▶ AIM OF THE EXERCISE:
Please copy out each line of the entries in which "container" appears.

....

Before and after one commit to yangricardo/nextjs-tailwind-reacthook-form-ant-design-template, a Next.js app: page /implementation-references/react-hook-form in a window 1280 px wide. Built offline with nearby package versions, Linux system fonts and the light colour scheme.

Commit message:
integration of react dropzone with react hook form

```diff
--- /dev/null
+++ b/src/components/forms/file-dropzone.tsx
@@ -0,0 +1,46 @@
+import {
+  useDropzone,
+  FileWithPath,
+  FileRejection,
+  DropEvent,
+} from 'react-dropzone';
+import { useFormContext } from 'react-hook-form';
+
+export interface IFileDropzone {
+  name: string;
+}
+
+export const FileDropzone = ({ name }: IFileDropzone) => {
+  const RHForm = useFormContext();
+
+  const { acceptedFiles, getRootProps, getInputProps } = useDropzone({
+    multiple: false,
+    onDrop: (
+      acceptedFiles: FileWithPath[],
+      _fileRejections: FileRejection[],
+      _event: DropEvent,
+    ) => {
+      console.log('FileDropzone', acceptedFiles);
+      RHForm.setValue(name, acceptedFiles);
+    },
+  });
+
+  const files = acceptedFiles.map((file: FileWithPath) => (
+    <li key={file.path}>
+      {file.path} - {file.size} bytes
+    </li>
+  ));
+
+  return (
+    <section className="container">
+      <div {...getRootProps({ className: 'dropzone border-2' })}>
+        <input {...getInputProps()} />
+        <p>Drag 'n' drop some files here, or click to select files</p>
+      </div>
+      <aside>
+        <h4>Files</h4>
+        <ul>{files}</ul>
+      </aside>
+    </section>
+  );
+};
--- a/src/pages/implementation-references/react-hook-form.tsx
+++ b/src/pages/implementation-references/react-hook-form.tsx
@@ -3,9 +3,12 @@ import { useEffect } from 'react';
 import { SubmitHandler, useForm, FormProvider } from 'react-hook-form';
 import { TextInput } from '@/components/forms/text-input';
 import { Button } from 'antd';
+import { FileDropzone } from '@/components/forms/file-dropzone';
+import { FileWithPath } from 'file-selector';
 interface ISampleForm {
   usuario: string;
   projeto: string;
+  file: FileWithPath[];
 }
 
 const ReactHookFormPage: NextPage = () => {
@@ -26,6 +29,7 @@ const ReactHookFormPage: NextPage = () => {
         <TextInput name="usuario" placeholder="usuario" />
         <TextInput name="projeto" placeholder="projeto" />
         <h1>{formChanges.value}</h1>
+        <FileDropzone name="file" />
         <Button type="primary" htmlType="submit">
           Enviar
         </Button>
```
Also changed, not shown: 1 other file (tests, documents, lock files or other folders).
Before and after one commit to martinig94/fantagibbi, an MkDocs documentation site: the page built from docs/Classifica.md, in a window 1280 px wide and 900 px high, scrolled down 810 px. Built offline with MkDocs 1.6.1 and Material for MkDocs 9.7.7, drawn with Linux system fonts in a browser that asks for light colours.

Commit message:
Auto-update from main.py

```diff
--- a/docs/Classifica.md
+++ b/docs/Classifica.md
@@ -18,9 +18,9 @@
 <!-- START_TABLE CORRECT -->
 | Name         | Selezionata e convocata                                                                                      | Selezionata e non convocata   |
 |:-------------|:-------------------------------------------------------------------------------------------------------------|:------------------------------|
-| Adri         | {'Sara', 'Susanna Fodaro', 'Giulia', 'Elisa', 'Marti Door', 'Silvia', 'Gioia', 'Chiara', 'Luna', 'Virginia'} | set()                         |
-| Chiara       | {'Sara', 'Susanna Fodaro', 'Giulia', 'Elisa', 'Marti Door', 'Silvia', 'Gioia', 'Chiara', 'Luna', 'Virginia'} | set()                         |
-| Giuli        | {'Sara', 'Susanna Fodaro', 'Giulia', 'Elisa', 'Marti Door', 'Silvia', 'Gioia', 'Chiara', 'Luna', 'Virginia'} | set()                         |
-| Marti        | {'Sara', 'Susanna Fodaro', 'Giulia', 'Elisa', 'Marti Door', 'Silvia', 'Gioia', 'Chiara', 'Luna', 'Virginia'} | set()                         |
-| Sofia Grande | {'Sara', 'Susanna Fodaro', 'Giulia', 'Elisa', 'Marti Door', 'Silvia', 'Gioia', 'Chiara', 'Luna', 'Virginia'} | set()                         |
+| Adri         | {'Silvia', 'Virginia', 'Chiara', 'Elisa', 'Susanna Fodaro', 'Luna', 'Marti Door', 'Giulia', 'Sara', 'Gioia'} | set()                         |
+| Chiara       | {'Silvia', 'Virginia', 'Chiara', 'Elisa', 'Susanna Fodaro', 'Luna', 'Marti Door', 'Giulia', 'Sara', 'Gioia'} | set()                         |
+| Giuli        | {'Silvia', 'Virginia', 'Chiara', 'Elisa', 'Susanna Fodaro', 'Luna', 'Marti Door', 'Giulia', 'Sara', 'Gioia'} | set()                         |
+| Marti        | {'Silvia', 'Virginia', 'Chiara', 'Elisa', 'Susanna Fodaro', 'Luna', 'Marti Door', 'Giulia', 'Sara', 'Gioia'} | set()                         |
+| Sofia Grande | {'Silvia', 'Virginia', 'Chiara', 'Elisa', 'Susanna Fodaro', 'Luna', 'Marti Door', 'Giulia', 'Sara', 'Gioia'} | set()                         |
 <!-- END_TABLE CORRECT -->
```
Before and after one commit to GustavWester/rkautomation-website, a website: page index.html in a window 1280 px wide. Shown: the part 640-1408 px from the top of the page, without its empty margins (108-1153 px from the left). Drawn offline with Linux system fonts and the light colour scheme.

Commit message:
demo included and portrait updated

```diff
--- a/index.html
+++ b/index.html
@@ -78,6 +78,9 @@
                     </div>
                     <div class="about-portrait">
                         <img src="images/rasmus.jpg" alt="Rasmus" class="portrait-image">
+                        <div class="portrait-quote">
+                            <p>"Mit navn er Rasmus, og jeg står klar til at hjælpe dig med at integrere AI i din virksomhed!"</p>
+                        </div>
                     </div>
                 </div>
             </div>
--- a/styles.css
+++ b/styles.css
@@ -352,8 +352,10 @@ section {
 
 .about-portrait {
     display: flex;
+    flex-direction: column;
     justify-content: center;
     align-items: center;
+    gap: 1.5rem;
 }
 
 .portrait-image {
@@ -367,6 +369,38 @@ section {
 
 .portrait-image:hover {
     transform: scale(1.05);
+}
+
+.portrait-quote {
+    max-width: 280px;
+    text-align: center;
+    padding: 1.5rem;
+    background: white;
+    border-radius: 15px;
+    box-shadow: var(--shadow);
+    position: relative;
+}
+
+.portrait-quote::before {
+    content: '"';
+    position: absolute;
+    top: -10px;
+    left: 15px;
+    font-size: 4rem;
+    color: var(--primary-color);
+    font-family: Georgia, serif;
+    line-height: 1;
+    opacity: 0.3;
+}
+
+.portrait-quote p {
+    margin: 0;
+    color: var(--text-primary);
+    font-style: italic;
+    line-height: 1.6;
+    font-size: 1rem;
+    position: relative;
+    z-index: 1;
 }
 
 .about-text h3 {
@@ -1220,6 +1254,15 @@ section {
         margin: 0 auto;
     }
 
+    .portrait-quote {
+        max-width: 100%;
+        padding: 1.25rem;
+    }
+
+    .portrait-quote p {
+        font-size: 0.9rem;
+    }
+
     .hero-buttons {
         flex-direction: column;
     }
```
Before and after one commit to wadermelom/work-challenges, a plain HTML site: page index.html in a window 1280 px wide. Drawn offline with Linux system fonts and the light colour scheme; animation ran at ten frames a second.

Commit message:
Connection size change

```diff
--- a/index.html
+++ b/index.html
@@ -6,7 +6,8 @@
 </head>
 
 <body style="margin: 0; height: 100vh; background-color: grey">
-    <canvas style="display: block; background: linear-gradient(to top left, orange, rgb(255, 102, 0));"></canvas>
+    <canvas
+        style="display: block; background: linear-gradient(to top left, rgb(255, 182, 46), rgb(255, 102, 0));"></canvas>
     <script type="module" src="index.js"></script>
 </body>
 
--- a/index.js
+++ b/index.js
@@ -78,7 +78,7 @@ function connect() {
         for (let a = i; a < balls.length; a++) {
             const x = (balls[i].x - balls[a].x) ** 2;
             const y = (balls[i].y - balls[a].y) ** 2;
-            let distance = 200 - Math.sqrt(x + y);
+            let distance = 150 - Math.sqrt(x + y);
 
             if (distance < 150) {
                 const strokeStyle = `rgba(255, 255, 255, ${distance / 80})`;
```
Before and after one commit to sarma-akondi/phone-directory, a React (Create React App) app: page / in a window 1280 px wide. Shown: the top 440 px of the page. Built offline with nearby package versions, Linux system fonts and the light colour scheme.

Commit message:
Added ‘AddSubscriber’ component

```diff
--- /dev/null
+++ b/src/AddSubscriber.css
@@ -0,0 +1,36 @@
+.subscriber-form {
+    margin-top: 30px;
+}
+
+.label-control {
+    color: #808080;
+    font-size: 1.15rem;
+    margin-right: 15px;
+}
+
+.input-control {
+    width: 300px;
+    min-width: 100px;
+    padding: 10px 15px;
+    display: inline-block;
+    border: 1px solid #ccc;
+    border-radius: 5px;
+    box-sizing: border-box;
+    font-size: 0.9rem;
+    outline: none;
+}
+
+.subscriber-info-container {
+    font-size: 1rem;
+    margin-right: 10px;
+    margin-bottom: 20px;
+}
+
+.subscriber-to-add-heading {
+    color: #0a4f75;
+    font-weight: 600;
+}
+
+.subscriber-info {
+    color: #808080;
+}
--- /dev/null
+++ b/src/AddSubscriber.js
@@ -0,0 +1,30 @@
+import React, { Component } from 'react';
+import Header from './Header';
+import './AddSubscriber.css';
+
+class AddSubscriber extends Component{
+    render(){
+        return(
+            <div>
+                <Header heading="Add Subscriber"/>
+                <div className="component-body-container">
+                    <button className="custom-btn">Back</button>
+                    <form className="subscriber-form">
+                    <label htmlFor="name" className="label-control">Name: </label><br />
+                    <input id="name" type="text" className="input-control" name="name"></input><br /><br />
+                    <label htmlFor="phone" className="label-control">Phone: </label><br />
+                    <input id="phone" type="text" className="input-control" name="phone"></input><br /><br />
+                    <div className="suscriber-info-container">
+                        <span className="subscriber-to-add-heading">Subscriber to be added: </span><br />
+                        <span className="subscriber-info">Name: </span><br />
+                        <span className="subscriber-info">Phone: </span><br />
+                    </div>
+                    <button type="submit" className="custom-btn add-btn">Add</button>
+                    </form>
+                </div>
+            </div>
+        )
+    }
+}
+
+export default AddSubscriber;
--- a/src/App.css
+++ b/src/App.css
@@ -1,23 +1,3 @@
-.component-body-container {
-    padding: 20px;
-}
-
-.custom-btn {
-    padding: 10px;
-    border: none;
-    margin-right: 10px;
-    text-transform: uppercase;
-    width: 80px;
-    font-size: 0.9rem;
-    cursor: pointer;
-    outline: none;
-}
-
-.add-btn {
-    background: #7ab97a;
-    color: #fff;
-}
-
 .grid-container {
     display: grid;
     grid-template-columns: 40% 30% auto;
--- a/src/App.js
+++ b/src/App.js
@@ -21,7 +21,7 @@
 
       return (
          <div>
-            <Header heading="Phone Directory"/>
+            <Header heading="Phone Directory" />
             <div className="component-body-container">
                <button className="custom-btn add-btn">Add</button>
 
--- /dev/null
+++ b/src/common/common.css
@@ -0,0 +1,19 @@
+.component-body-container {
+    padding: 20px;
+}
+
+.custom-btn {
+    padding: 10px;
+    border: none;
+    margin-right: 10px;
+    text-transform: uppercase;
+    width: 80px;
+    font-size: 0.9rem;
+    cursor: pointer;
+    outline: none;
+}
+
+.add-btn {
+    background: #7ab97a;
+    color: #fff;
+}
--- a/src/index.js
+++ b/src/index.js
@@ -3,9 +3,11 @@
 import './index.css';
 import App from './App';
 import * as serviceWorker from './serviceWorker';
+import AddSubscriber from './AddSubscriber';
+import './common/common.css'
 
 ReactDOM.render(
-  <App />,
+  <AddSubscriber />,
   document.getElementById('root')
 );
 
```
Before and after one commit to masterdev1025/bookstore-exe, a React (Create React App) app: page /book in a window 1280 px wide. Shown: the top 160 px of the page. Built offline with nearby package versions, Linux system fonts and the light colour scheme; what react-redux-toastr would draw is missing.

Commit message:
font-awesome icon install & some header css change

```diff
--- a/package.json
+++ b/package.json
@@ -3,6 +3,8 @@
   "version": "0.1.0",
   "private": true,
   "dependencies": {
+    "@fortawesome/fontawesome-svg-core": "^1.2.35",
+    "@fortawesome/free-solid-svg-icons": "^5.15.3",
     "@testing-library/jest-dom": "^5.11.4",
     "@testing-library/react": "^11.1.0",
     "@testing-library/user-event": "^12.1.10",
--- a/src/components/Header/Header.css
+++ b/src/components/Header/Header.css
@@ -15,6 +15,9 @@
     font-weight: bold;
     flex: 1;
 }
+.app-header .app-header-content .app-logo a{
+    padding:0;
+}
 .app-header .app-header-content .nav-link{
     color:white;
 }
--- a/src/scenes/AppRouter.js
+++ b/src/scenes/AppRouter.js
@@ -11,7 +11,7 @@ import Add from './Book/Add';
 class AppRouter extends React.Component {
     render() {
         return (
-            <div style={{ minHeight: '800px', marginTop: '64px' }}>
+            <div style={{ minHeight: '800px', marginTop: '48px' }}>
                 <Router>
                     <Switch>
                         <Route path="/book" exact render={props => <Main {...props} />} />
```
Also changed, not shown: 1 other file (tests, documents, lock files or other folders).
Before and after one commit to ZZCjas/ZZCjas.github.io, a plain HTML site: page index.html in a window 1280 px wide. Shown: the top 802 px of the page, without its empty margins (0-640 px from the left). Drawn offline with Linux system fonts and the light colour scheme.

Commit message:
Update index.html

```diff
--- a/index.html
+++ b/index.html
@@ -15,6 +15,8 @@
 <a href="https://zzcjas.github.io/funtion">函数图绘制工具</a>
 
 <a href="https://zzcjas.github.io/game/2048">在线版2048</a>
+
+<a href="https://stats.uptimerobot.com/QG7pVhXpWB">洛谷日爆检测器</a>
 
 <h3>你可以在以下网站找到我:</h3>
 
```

....

▶ SOLVED PROBLEM:
+    <section className="container">
+.subscriber-info-container {
+                <div className="component-body-container">
+                    <div className="suscriber-info-container">
-.component-body-container {
 .grid-container {
             <div className="component-body-container">
+.component-body-container {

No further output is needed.